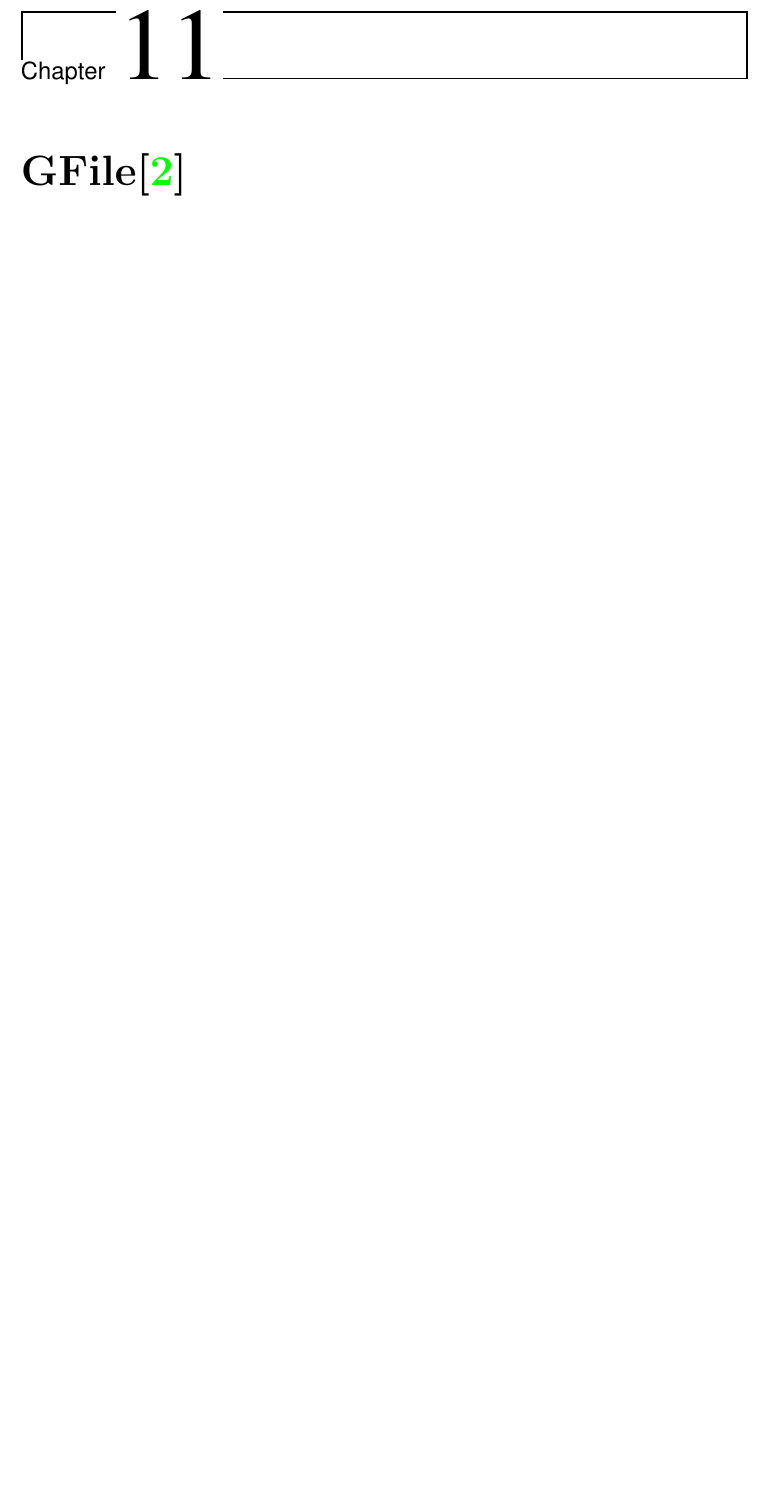
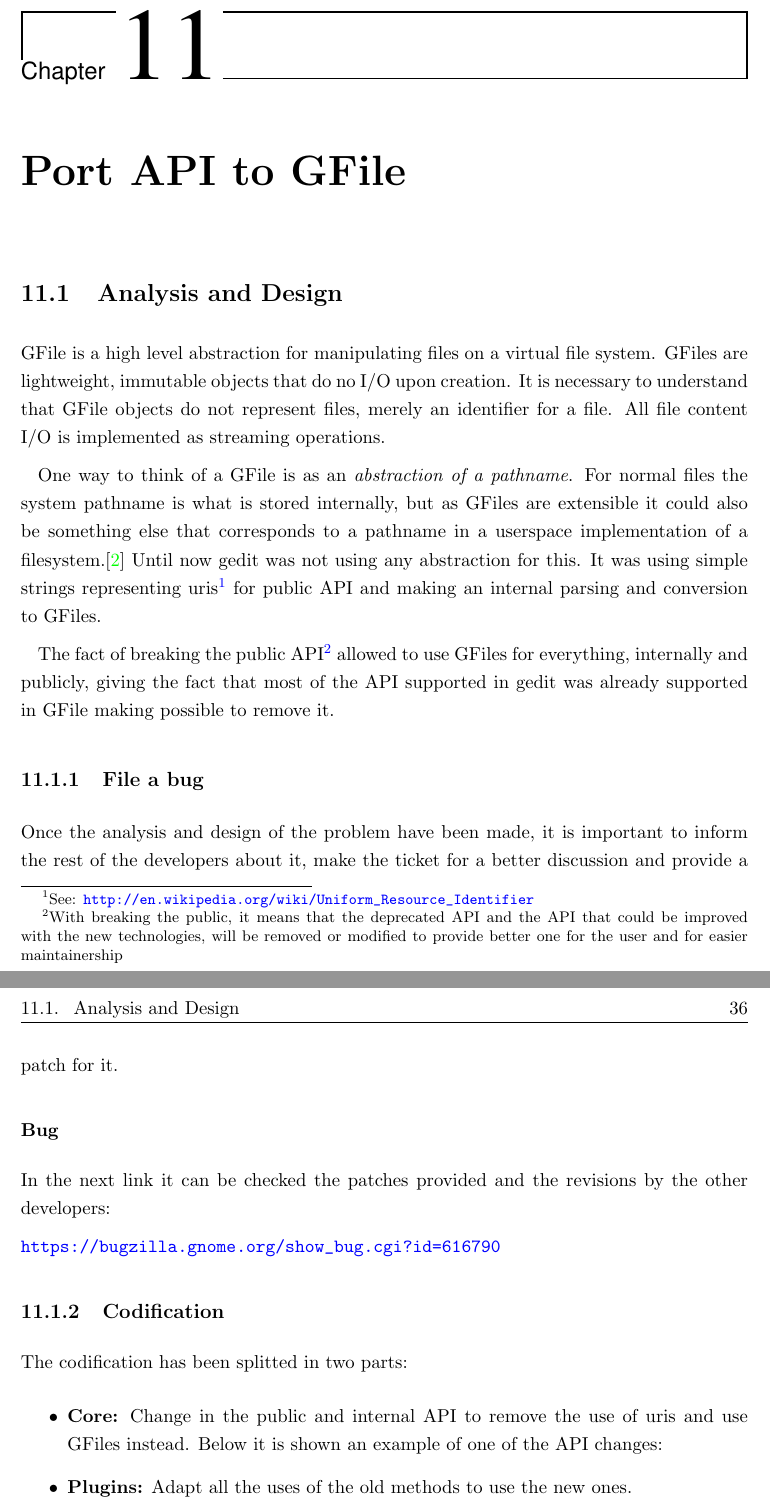
Before and after one commit to nacho/project-doc, a LaTeX thesis (main.tex, which reads gfile.tex): part of page 45 of 64 before the commit and two parts of pages 45 and 46 of 64 after it, the two joined at a grey line, cut so that both start at the same text, the shorter picture padded with empty space. Compiled offline with pdfLaTeX.

Commit message:
gfile: add analysis, design and codification

```diff
--- a/gfile.tex
+++ b/gfile.tex
@@ -1,3 +1,34 @@
 % mainfile:main.tex
 
-\chapter[GFile]{GFile\cite{website:gio}}
+\chapter[Port API to GFile]{Port API to GFile}
+
+%FIXME: draft
+
+\section{Analysis and Design}
+
+GFile is a high level abstraction for manipulating files on a virtual file system. GFiles are lightweight, immutable objects that do no I/O upon creation. It is necessary to understand that GFile objects do not represent files, merely an identifier for a file. All file content I/O is implemented as streaming operations.
+
+One way to think of a GFile is as an \emph{abstraction of a pathname}. For normal files the system pathname is what is stored internally, but as GFiles are extensible it could also be something else that corresponds to a pathname in a userspace implementation of a filesystem.\cite{website:gio} Until now gedit was not using any abstraction for this. It was using simple strings representing uris\footnote{See: \url{http://en.wikipedia.org/wiki/Uniform_Resource_Identifier}} for public API and making an internal parsing and conversion to GFiles.
+
+The fact of breaking the public API\footnote{With breaking the public, it means that the deprecated API and the API that could be improved with the new technologies, will be removed or modified to provide better one for the user and for easier maintainership} allowed to use GFiles for everything, internally and publicly, giving the fact that most of the API supported in gedit was already supported in GFile making possible to remove it.
+
+\subsection{File a bug}
+
+Once the analysis and design of the problem have been made, it is important to inform the rest of the developers about it, make the ticket for a better discussion and provide a patch for it.
+
+\subsubsection{Bug}
+
+In the next link it can be checked the patches provided and the revisions by the other developers:
+
+\noindent\url{https://bugzilla.gnome.org/show_bug.cgi?id=616790}
+
+\subsection{Codification}
+
+The codification has been splitted in two parts:
+\begin{itemize}
+  \item \textbf{Core:} Change in the public and internal API to remove the use of uris and use GFiles instead. Below it is shown an example of one of the API changes:
+
+%FIXME: put code here
+
+  \item \textbf{Plugins:} Adapt all the uses of the old methods to use the new ones.
+\end{itemize}
```
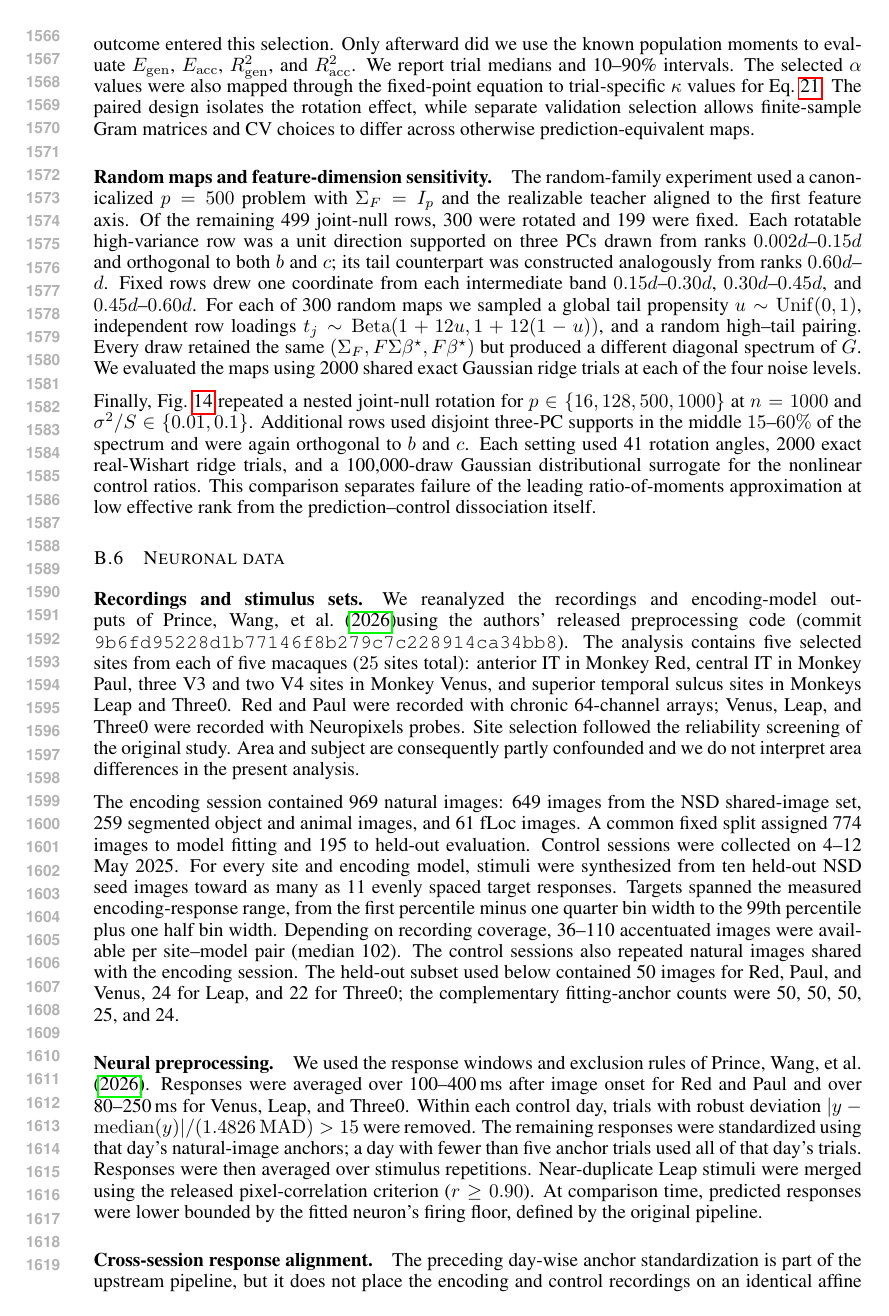
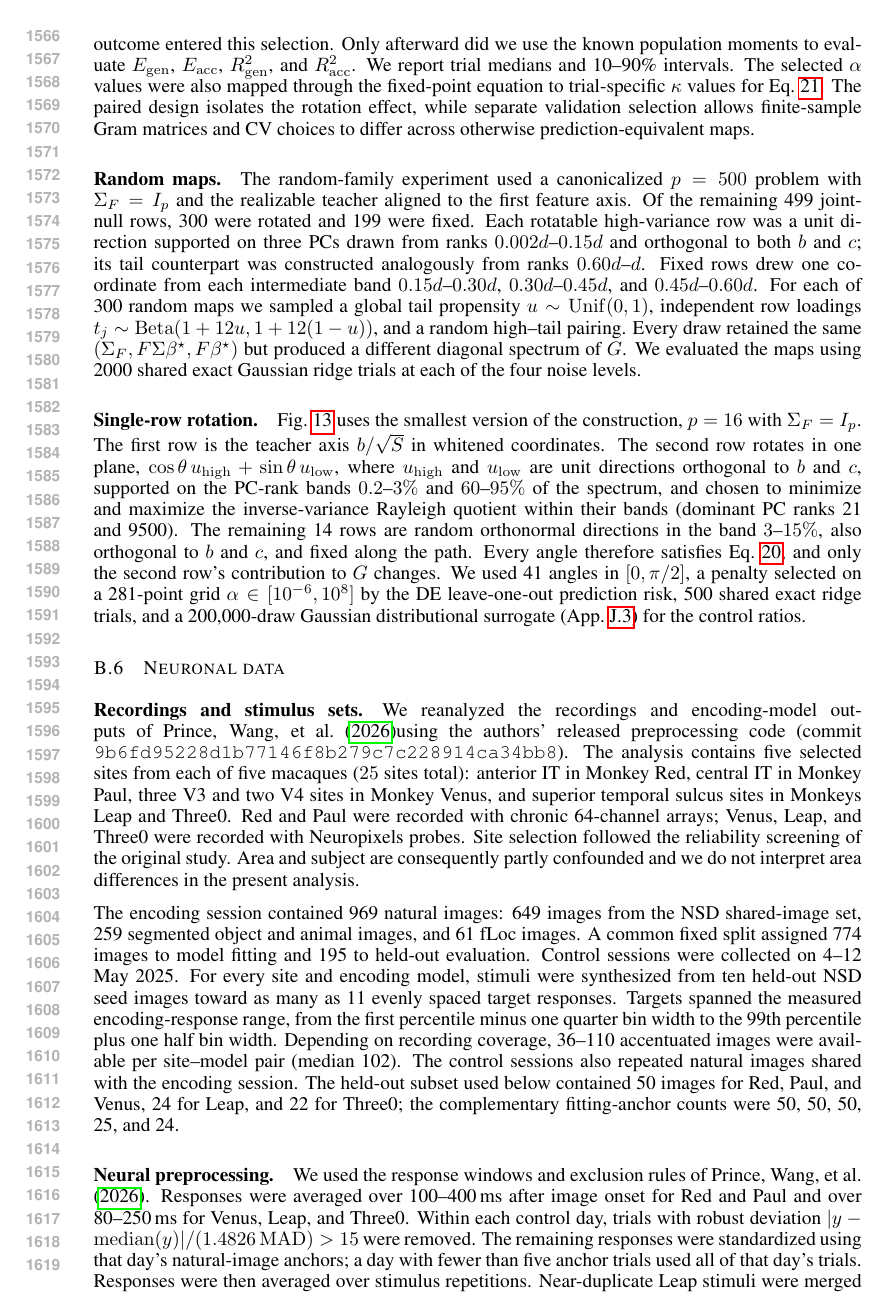
Before and after one commit to Animadversio/AccentuationPredictionRMTDissociation, a LaTeX paper (accentuation_rmt_main_compact_trimmed.tex, which reads extended_methods.tex, extended_results.tex): page 30 of 58. Compiled offline with pdfLaTeX.

Commit message:
App A.3: replace misleading feature-dimension figure with the p=16 single-row Givens rotation (placed after the top-PC rotation); rewrite its methods paragraph
The dimension figure appended fixed null rows at PC ranks 1501-6000, so
Tr(FF^T) was already 1e2-1e3x larger at theta=0 and only one row rotated.

Co-Authored-By: Claude Opus 5.5 <noreply@anthropic.com>

```diff
--- a/extended_methods.tex
+++ b/extended_methods.tex
@@ -340,15 +340,23 @@ $(\Sigma_F,F\Sigma\bstar,F\bstar)$ but produced a different diagonal spectrum
 of $G$.  We evaluated the maps using 2000 shared exact Gaussian ridge trials
 at each of the four noise levels.
 
-Finally, Fig.~\ref{fig:supp-null-dimension} repeated a nested joint-null
-rotation for $p\in\{16,128,500,1000\}$ at $n=1000$ and
-$\sigma^2/S\in\{0.01,0.1\}$.  Additional rows used disjoint three-PC supports
-in the middle $15$--$60\%$ of the spectrum and were again orthogonal to $b$
-and $c$.  Each setting used 41 rotation angles, 2000 exact real-Wishart ridge
-trials, and a 100,000-draw Gaussian distributional surrogate for the nonlinear
-control ratios.  This comparison separates failure of the leading
-ratio-of-moments approximation at low effective rank from the
-prediction--control dissociation itself.
+\paragraph{Single-row rotation.}
+Fig.~\ref{fig:supp-null-givens} uses the smallest version of the
+construction, $p=16$ with $\Sigma_F=I_p$.  The first row is the teacher axis
+$b/\sqrt S$ in whitened coordinates.  The second row rotates in one plane,
+$\cos\theta\,u_{\rm high}+\sin\theta\,u_{\rm low}$, where $u_{\rm high}$ and
+$u_{\rm low}$ are unit directions orthogonal to $b$ and $c$, supported on the
+PC-rank bands $0.2$--$3\%$ and $60$--$95\%$ of the spectrum, and chosen to
+minimize and maximize the inverse-variance Rayleigh quotient within their
+bands (dominant PC ranks 21 and 9500).  The remaining 14 rows are random
+orthonormal directions in the band $3$--$15\%$, also orthogonal to $b$ and
+$c$, and fixed along the path.  Every angle therefore satisfies
+Eq.~\ref{eq:app-numerical-null-invariants}, and only the second row's
+contribution to $G$ changes.  We used 41 angles in $[0,\pi/2]$, a penalty
+selected on a 281-point grid $\alpha\in[10^{-6},10^{8}]$ by the DE
+leave-one-out prediction risk, 500 shared exact ridge trials, and a
+200,000-draw Gaussian distributional surrogate
+(App.~\ref{sec:app-ratio-gaussian}) for the control ratios.
 
 % ---------------------------------------------------------------------------
 \subsection{Neuronal data}
--- a/extended_results.tex
+++ b/extended_results.tex
@@ -223 +239,0 @@ Monte Carlo.}
-$p\in\{16,128,500,1000\}$ ($n=1000$, $\sigma^2/S=0.01$), against the
```
Also changed, not shown: notes/appendix_outline_plan.md (+3 -3 lines), figures/supp/vanhateren_null_dimension_curves.pdf (deleted), figures/supp/vanhateren_null_givens_full_metrics_paper.pdf (added), extended_methods.tex (2 more changed lines), extended_results.tex (48 more changed lines).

◆ WORK INSTRUCTIONS
Read the entries and select each line where the word "rotation" is found.

◆ WRITTEN RESPONSE
App A.3: replace misleading feature-dimension figure with the p=16 single-row Givens rotation (placed after the top-PC rotation); rewrite its methods paragraph
-rotation for $p\in\{16,128,500,1000\}$ at $n=1000$ and
-and $c$.  Each setting used 41 rotation angles, 2000 exact real-Wishart ridge
+\paragraph{Single-row rotation.}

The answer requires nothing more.